Twenty years ago, Nancy threw a birthday tea party for her mom. It was so much fun, she decided to do a holiday tea for her own friends. Ever since then, each year on a Sunday afternoon in December, Nancy has invited her women friends to a tea. It’s a 3-hour open house-type event. She began with 30 invitations the first year and now sends invites to 70+ women from all parts of her life, including childhood friends, women she got to know as parents of her kids’ friends, work friends and a few assorted friends like me.
Fast forward to yesterday. The afternoon was sunny and the event was in full swing when I arrived. About 50 women mingled easily. We drank tea, and ate small sandwiches and savory scones, tiny cupcakes, macarons and other delights. But mostly we talked, laughed, and enjoyed each other.
I do love parties, and this was a great one. But not in the way that parties often are. There was no liquor – not even a drop of wine or mulled cider – and no beautiful music. OK, the food was delicious.

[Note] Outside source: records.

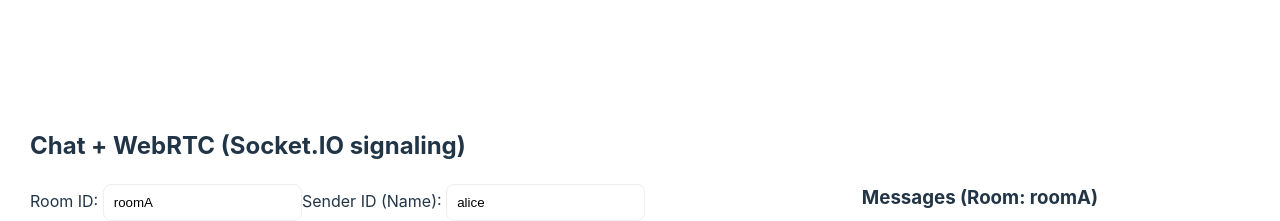
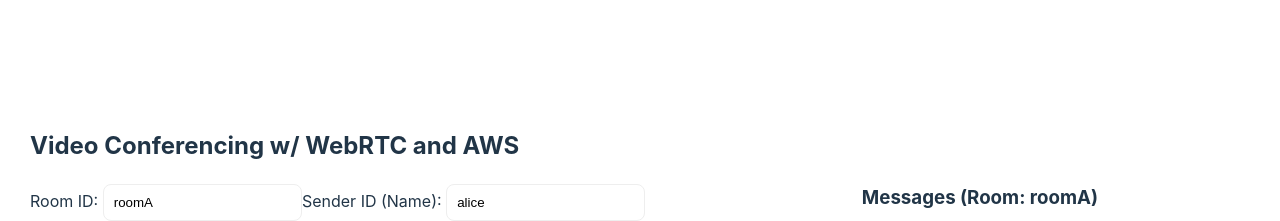
Before and after one commit to ethanmmcbride/aws-video-conference, a React (Vite) app in the folder client/: page / in a window 1280 px wide. Shown: the top 221 px of the page. Built offline with nearby package versions, Linux system fonts and the light colour scheme; no server answers.

Commit message:
title change

```diff
--- a/client/src/App.jsx
+++ b/client/src/App.jsx
@@ -310,7 +310,7 @@
 
   return (
     <div style={{ margin: "30px", fontFamily: "Inter, system-ui, sans-serif" }}>
-      <h2>Chat + WebRTC (Socket.IO signaling)</h2>
+      <h2>Video Conferencing w/ WebRTC and AWS</h2>
 
       <div style={{ display: "grid", gridTemplateColumns: "1fr .5fr", gap: 16 }}>
         <div>
```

And the ambiance was lovely, complete with candles, flower arrangements, silver service from her mother, and those adorable cookie stands I always wished I owned.
But really the best part was the chance to connect with women I don’t see frequently enough and to meet others in a relaxed atmosphere. When I walked in I saw only 2 women who are close friends of mine and a few other acquaintances. But it was easy to join conversations and mingle as we poured ourselves – and each other – cups of tea.
Nancy seems to enjoy the tea as much as any of the guests and to me, that’s the sign of a successful party. I asked her what she thought makes it so delightful. She pointed out that: 1) it’s all women – most of us dressed up for the occasion, but the vibe was definitely low key; 2) it’s a great way to reconnect with people – women who meet at the tea each year sometimes get to know each other even though they don’t travel in the same circles otherwise; and 3) she keeps adding new friends to the invitation list, so the group stays lively year after year. The event has become a marker for all those who look forward to it, and a wonderful memory as attendees remember teas in the past.
As far as I’m concerned, an event can become a tradition by the 2nd year if it feels right. And there is no requirement for fancy china, printed invitations or even fancy email invites. The food can be simple and the locale can rotate among friends. As long as you can’t wait to do it again next year – it’s a tradition.
Whether you go single sex or co-ed, whether it’s brunch, mid-afternoon, or evening, finding a new way to bring your friends together can turn into much more than a few hours of fun. A cookie swap, a latke cook-off, or a decoration-making free-for-all, if you don’t have one already, I hope you’ll enjoy creating your own holiday tradition.